Anne Williams-Isom

Celia Fisher is the Marie Ward Doty University Chair in Ethics, professor of psychology, and founding director of the Fordham University Center for Ethics Education and the National Institutes of Health–funded HIV and Drug Abuse Prevention Research Ethics Training Institute. Through her teaching, federally supported research grants, and national leadership, she is devoted to promoting justice and reducing health disparities among socially and economically marginalized populations. She has published more than 300 articles, edited eight books, and is the author of Decoding the Ethics Code: A Practical Guide for Psychologists, now in its 5th edition. Her honors include a Lifetime Achievement Award for Excellence in Human Research Protections, an American Psychological Association Award for Outstanding Contributions to Ethics Education, and appointment as fellow of the American Association for the Advancement of Science.

Celia Fisher
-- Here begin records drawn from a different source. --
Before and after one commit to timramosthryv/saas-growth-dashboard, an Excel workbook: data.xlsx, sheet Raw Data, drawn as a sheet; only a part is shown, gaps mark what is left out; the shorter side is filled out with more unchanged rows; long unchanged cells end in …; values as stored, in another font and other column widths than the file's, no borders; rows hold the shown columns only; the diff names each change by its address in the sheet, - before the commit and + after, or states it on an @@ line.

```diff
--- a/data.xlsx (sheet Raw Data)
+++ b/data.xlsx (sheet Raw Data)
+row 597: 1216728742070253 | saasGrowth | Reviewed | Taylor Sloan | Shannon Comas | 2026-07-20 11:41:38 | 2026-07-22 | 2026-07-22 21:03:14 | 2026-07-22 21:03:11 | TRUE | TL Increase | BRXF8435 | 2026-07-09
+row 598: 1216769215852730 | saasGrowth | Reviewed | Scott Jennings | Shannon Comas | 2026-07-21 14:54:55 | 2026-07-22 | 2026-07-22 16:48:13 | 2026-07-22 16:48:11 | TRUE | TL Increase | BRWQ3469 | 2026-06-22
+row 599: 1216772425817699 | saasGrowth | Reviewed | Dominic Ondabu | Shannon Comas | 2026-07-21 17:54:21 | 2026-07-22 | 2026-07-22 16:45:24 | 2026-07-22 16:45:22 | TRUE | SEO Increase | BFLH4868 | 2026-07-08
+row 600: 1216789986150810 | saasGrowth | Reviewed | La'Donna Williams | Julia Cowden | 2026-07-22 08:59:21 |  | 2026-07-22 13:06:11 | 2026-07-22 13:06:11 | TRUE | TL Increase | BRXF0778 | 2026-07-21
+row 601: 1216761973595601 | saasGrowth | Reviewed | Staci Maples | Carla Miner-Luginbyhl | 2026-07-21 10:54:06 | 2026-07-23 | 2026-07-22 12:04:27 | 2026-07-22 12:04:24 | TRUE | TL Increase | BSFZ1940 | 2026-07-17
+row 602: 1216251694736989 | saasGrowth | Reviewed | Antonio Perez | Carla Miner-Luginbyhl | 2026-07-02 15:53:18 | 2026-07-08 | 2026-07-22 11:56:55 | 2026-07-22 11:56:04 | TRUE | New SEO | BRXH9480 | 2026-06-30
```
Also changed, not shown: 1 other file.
Iftekhar Hasan is a University Professor and serves as the E. Gerald Corrigan Chair in International Business and Finance at the Gabelli School of Business at Fordham University. He also serves as a scientific advisor at the Central Bank of Finland and a research fellow at the Financial Institution Center at the Wharton School. A Fulbright scholar and a Fulbright selector, he also has been a Louis Bachelier Fellow in France, a Shimomura Fellow in Japan, a Bursa Malaysia Chair in Malaysia, and a Changjiang Scholar in China. He is the managing editor of the Journal of Financial Stability

Iftekhar Hasan

Bryan N. Massingale is a professor of theological and social ethics and holds the James and Nancy Buckman Chair in Applied Christian Ethics at Fordham University. A priest of the Catholic Archdiocese of Milwaukee, he is the current president of the Society of Christian Ethics, a past convener of the Black Catholic Theological Symposium, and a former president of the Catholic Theological Society of America. Father Massingale is the author of two books and more than 170 articles, book chapters, and book reviews. An award-winning scholar, teacher, and activist, he frequently addresses issues of racial and sexual justice in venues such as NPR, ABC News, PBS NewsHour, HuffPost, Canadian Public Radio, The South African Times, and the Associated Press. He is a leader of a network of Catholic thought leaders advocating the full inclusion of LGBTQ persons in both society and the faith community. 


Bryan N. Massingale